Early History of the O'Thoomb family
This web page shows only a small excerpt of our O'Thoomb research.Another 321 words (23 lines of text) covering the years 1478, 1640, 1653, 1730, 1659, 1702, 1706, 1603 and 1676 are included under the topic Early O'Thoomb History in all our PDF Extended History products and printed products wherever possible.
O'Thoomb Spelling Variations
Throughout the early history of this name, spellings of the surname in various records changed frequently largely due to the recorder's interpretation of how the name sounded at the time of the entry. Spelling variations
revealed in the search for the origin of the O'Thoomb family name include Toomie, O'Toomie, Twomey, O'Twomey, Twomy, O'Twomy, Twony, Toomey, O'Toomey, Toomy, O'Toomy, Twomie, O'Twomie, Twome, O'Twome, Toomee, O'Toomee, Tome, O'Tome, Thomey, O'Thomey, Thoume, O'Thoume, Thomey, O'Thomey, Tumey, O'Tumey, Tumee and many more.
Early Notables of the O'Thoomb family (pre 1700)
Another 23 words (2 lines of text) are included under the topic Early O'Thoomb Notables in all our PDF Extended History products and printed products wherever possible.
Migration of the O'Thoomb family to the New World and Oceana
During the middle of the 19th century, Irish families

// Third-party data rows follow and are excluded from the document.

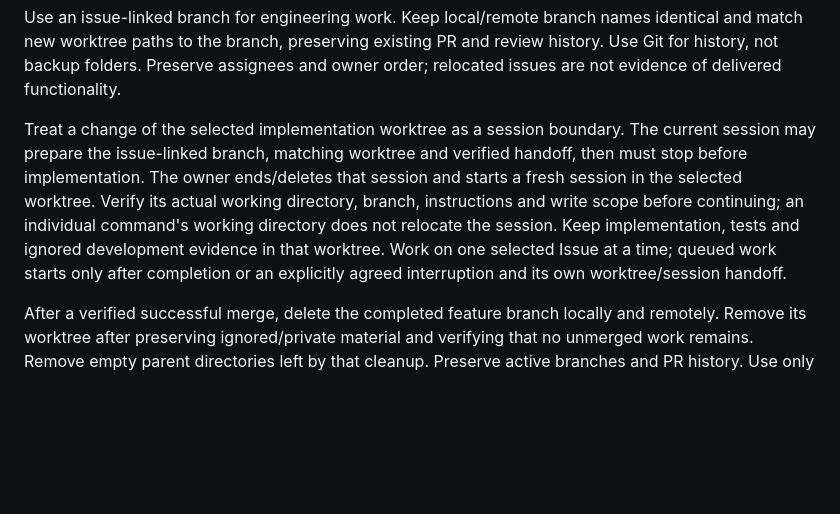
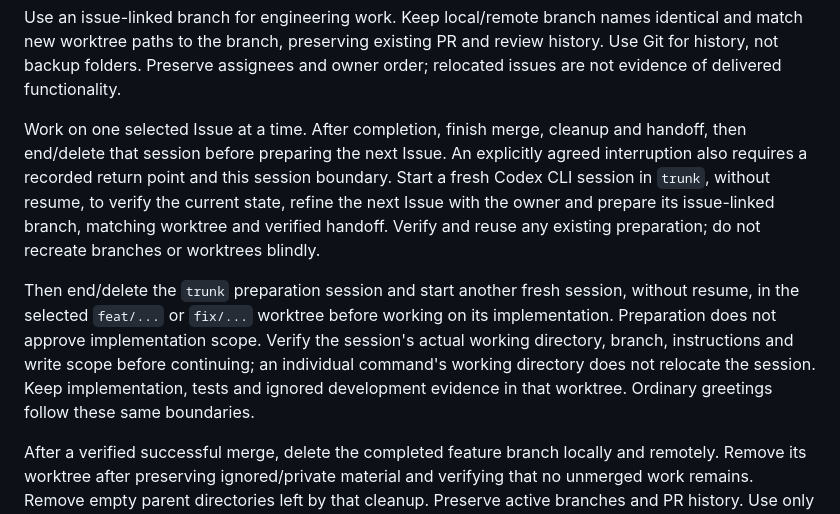
Before and after one commit to normenmueller/yap, a Markdown page: .ai4x/BEHAVIOR.md, the part around the change. Drawn GitHub-style; blank space fills up the shorter version.

```diff
--- a/.ai4x/BEHAVIOR.md
+++ b/.ai4x/BEHAVIOR.md
@@ -38,15 +38,21 @@ identical and match new worktree paths to the branch, preserving existing PR and
 review history. Use Git for history, not backup folders. Preserve assignees and
 owner order; relocated issues are not evidence of delivered functionality.
 
-Treat a change of the selected implementation worktree as a session boundary.
-The current session may prepare the issue-linked branch, matching worktree and
-verified handoff, then must stop before implementation. The owner ends/deletes
-that session and starts a fresh session in the selected worktree. Verify its
-actual working directory, branch, instructions and write scope before continuing;
-an individual command's working directory does not relocate the session.
-Keep implementation, tests and ignored development evidence in that worktree.
-Work on one selected Issue at a time; queued work starts only after completion
-or an explicitly agreed interruption and its own worktree/session handoff.
+Work on one selected Issue at a time. After completion, finish merge, cleanup
+and handoff, then end/delete that session before preparing the next Issue.
+An explicitly agreed interruption also requires a recorded return point and
+this session boundary. Start a fresh Codex CLI session in `trunk`, without resume,
+to verify the current state, refine the next Issue with the owner and prepare its
+issue-linked branch, matching worktree and verified handoff. Verify and reuse
+any existing preparation; do not recreate branches or worktrees blindly.
+
+Then end/delete the `trunk` preparation session and start another fresh session,
+without resume, in the selected `feat/...` or `fix/...` worktree before working
+on its implementation. Preparation does not approve implementation scope.
+Verify the session's actual working directory, branch, instructions and write
+scope before continuing; an individual command's working directory does not
+relocate the session. Keep implementation, tests and ignored development evidence
+in that worktree. Ordinary greetings follow these same boundaries.
 
 After a verified successful merge, delete the completed feature branch locally
 and remotely. Remove its worktree after preserving ignored/private material and
```
Also changed, not shown: .ai4x/STATE.md (+25 -17 lines).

often experienced extreme poverty and racial discrimination in their own homeland under English rule. Record numbers died of disease and starvation, and many others, deciding against such a fate, boarded ships bound for North America. The largest influx of Irish settlers occurred with Great Potato Famine
of the late 1840s. Unfortunately, many of those Irish that arrived in Canada or the United States still experienced economic and racial discrimination. Although often maligned, these Irish people were essential to the rapid development of these countries because they provided the cheap labor required for the many canals, roads, railways, and other projects required for strong national infrastructures. Eventually the Irish went on to make contributions in the less backbreaking and more intellectual arenas of commerce, education, and the arts. Research early immigration and passenger lists revealed many early immigrants bearing the name O'Thoomb: Elizabeth, Michael, and Jerry Twomey who settled in Boston Massachusetts in 1847; Jeremiah Twomay settled in Boston Massachusetts in 1850; Jeremiah Twomey settled in Philadelphia, Pennsylvania in 1833.
The O'Thoomb Motto
The motto was originally a war cry or slogan. Mottoes first began to be shown with arms in the 14th and 15th centuries, but were not in general use until the 17th century. Thus the oldest coats of arms generally do not include a motto. Mottoes seldom form part of the grant of arms: Under most heraldic authorities, a motto is an optional component of the coat of arms, and can be added to or changed at will; many families have chosen not to display a motto.
Motto: Fortis undis et armis
Motto Translation: Waves and strong arms